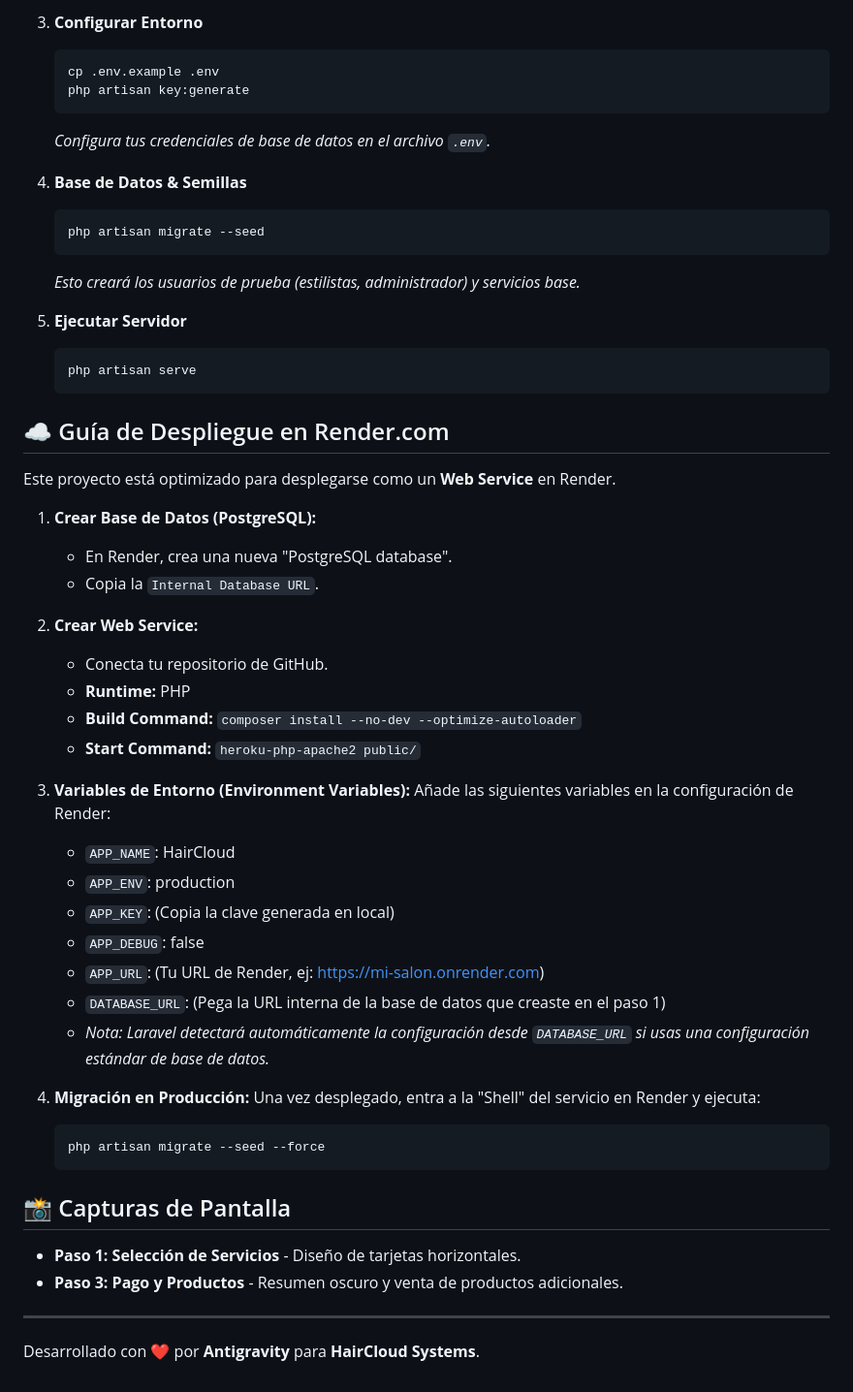
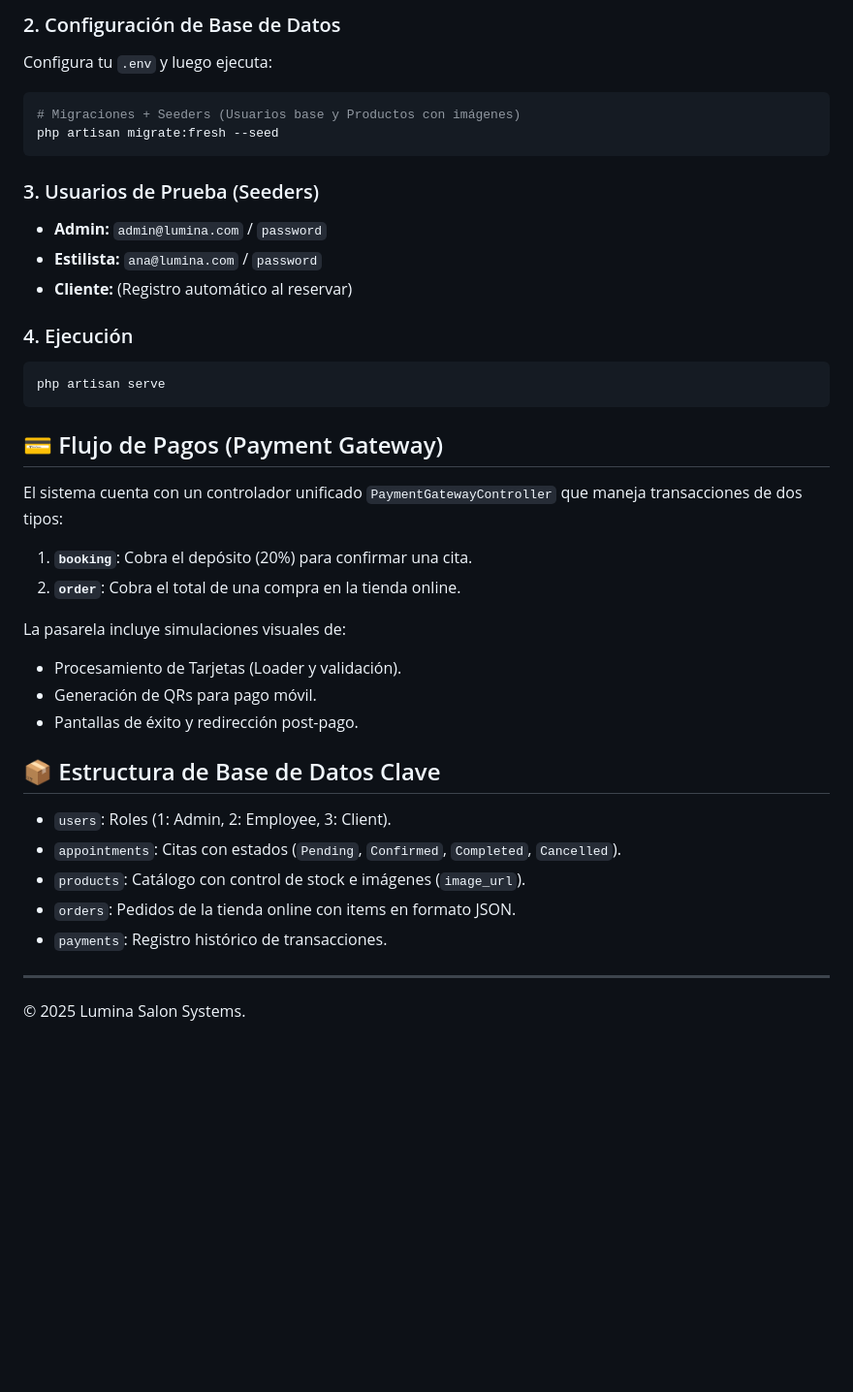
Before and after one commit to Lunewait/Sistema-de-Peluqueria, a Markdown page: README.md, the part around the change printed below. Shown: that part at 97% size. GitHub-like rendering; blank space fills up the shorter version.

Commit message:
DOCS: Updated README with full system functionalities (Shop, Gateway, Admin/Stylist Panels)

````diff
--- a/README.md
+++ b/README.md
@@ -41,56 +51,38 @@ Sistema integral de gestión para salones de belleza y estética, diseñado con
 
-3.  **Configurar Entorno**
-    ```bash
-    cp .env.example .env
-    php artisan key:generate
-    ```
-    *Configura tus credenciales de base de datos en el archivo `.env`.*
+### 2. Configuración de Base de Datos
+Configura tu `.env` y luego ejecuta:
+```bash
+# Migraciones + Seeders (Usuarios base y Productos con imágenes)
+php artisan migrate:fresh --seed
+```
 
-4.  **Base de Datos & Semillas**
-    ```bash
-    php artisan migrate --seed
-    ```
-    *Esto creará los usuarios de prueba (estilistas, administrador) y servicios base.*
+### 3. Usuarios de Prueba (Seeders)
+*   **Admin:** `admin@lumina.com` / `password`
+*   **Estilista:** `ana@lumina.com` / `password`
+*   **Cliente:** (Registro automático al reservar)
 
-5.  **Ejecutar Servidor**
-    ```bash
-    php artisan serve
-    ```
+### 4. Ejecución
+```bash
+php artisan serve
+```
 
-## ☁️ Guía de Despliegue en Render.com
+## 💳 Flujo de Pagos (Payment Gateway)
 
-Este proyecto está optimizado para desplegarse como un **Web Service** en Render.
+El sistema cuenta con un controlador unificado `PaymentGatewayController` que maneja transacciones de dos tipos:
+1.  **`booking`**: Cobra el depósito (20%) para confirmar una cita.
+2.  **`order`**: Cobra el total de una compra en la tienda online.
 
-1.  **Crear Base de Datos (PostgreSQL):**
-    *   En Render, crea una nueva "PostgreSQL database".
-    *   Copia la `Internal Database URL`.
+La pasarela incluye simulaciones visuales de:
+*   Procesamiento de Tarjetas (Loader y validación).
+*   Generación de QRs para pago móvil.
+*   Pantallas de éxito y redirección post-pago.
 
-2.  **Crear Web Service:**
-    *   Conecta tu repositorio de GitHub.
-    *   **Runtime:** PHP
-    *   **Build Command:** `composer install --no-dev --optimize-autoloader`
-    *   **Start Command:** `heroku-php-apache2 public/`
-
-3.  **Variables de Entorno (Environment Variables):**
-    Añade las siguientes variables en la configuración de Render:
-    *   `APP_NAME`: HairCloud
-    *   `APP_ENV`: production
-    *   `APP_KEY`: (Copia la clave generada en local)
-    *   `APP_DEBUG`: false
-    *   `APP_URL`: (Tu URL de Render, ej: https://mi-salon.onrender.com)
-    *   `DATABASE_URL`: (Pega la URL interna de la base de datos que creaste en el paso 1)
-    *   *Nota: Laravel detectará automáticamente la configuración desde `DATABASE_URL` si usas una configuración estándar de base de datos.*
-
-4.  **Migración en Producción:**
-    Una vez desplegado, entra a la "Shell" del servicio en Render y ejecuta:
-    ```bash
-    php artisan migrate --seed --force
-    ```
-
-## 📸 Capturas de Pantalla
-
-*   **Paso 1: Selección de Servicios** - Diseño de tarjetas horizontales.
-*   **Paso 3: Pago y Productos** - Resumen oscuro y venta de productos adicionales.
+## 📦 Estructura de Base de Datos Clave
+*   `users`: Roles (1: Admin, 2: Employee, 3: Client).
+*   `appointments`: Citas con estados (`Pending`, `Confirmed`, `Completed`, `Cancelled`).
+*   `products`: Catálogo con control de stock e imágenes (`image_url`).
+*   `orders`: Pedidos de la tienda online con items en formato JSON.
+*   `payments`: Registro histórico de transacciones.
 
 ---
-Desarrollado con ❤️ por **Antigravity** para **HairCloud Systems**.
+© 2025 Lumina Salon Systems.
````
Also changed, not shown: other parts of README.md (+39 -29 lines).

## WORK TO BE COMPLETED
Except for the pictures, set down all of the records exactly as they are.

## TASK RESPONSE
Before and after one commit to Lunewait/Sistema-de-Peluqueria, a Markdown page: README.md, the part around the change printed below. Shown: that part at 97% size. GitHub-like rendering; blank space fills up the shorter version.

Commit message:
DOCS: Updated README with full system functionalities (Shop, Gateway, Admin/Stylist Panels)

````diff
--- a/README.md
+++ b/README.md
@@ -41,56 +51,38 @@ Sistema integral de gestión para salones de belleza y estética, diseñado con
 
-3.  **Configurar Entorno**
-    ```bash
-    cp .env.example .env
-    php artisan key:generate
-    ```
-    *Configura tus credenciales de base de datos en el archivo `.env`.*
+### 2. Configuración de Base de Datos
+Configura tu `.env` y luego ejecuta:
+```bash
+# Migraciones + Seeders (Usuarios base y Productos con imágenes)
+php artisan migrate:fresh --seed
+```
 
-4.  **Base de Datos & Semillas**
-    ```bash
-    php artisan migrate --seed
-    ```
-    *Esto creará los usuarios de prueba (estilistas, administrador) y servicios base.*
+### 3. Usuarios de Prueba (Seeders)
+*   **Admin:** `admin@lumina.com` / `password`
+*   **Estilista:** `ana@lumina.com` / `password`
+*   **Cliente:** (Registro automático al reservar)
 
-5.  **Ejecutar Servidor**
-    ```bash
-    php artisan serve
-    ```
+### 4. Ejecución
+```bash
+php artisan serve
+```
 
-## ☁️ Guía de Despliegue en Render.com
+## 💳 Flujo de Pagos (Payment Gateway)
 
-Este proyecto está optimizado para desplegarse como un **Web Service** en Render.
+El sistema cuenta con un controlador unificado `PaymentGatewayController` que maneja transacciones de dos tipos:
+1.  **`booking`**: Cobra el depósito (20%) para confirmar una cita.
+2.  **`order`**: Cobra el total de una compra en la tienda online.
 
-1.  **Crear Base de Datos (PostgreSQL):**
-    *   En Render, crea una nueva "PostgreSQL database".
-    *   Copia la `Internal Database URL`.
+La pasarela incluye simulaciones visuales de:
+*   Procesamiento de Tarjetas (Loader y validación).
+*   Generación de QRs para pago móvil.
+*   Pantallas de éxito y redirección post-pago.
 
-2.  **Crear Web Service:**
-    *   Conecta tu repositorio de GitHub.
-    *   **Runtime:** PHP
-    *   **Build Command:** `composer install --no-dev --optimize-autoloader`
-    *   **Start Command:** `heroku-php-apache2 public/`
-
-3.  **Variables de Entorno (Environment Variables):**
-    Añade las siguientes variables en la configuración de Render:
-    *   `APP_NAME`: HairCloud
-    *   `APP_ENV`: production
-    *   `APP_KEY`: (Copia la clave generada en local)
-    *   `APP_DEBUG`: false
-    *   `APP_URL`: (Tu URL de Render, ej: https://mi-salon.onrender.com)
-    *   `DATABASE_URL`: (Pega la URL interna de la base de datos que creaste en el paso 1)
-    *   *Nota: Laravel detectará automáticamente la configuración desde `DATABASE_URL` si usas una configuración estándar de base de datos.*
-
-4.  **Migración en Producción:**
-    Una vez desplegado, entra a la "Shell" del servicio en Render y ejecuta:
-    ```bash
-    php artisan migrate --seed --force
-    ```
-
-## 📸 Capturas de Pantalla
-
-*   **Paso 1: Selección de Servicios** - Diseño de tarjetas horizontales.
-*   **Paso 3: Pago y Productos** - Resumen oscuro y venta de productos adicionales.
+## 📦 Estructura de Base de Datos Clave
+*   `users`: Roles (1: Admin, 2: Employee, 3: Client).
+*   `appointments`: Citas con estados (`Pending`, `Confirmed`, `Completed`, `Cancelled`).
+*   `products`: Catálogo con control de stock e imágenes (`image_url`).
+*   `orders`: Pedidos de la tienda online con items en formato JSON.
+*   `payments`: Registro histórico de transacciones.
 
 ---
-Desarrollado con ❤️ por **Antigravity** para **HairCloud Systems**.
+© 2025 Lumina Salon Systems.
````
Also changed, not shown: other parts of README.md (+39 -29 lines).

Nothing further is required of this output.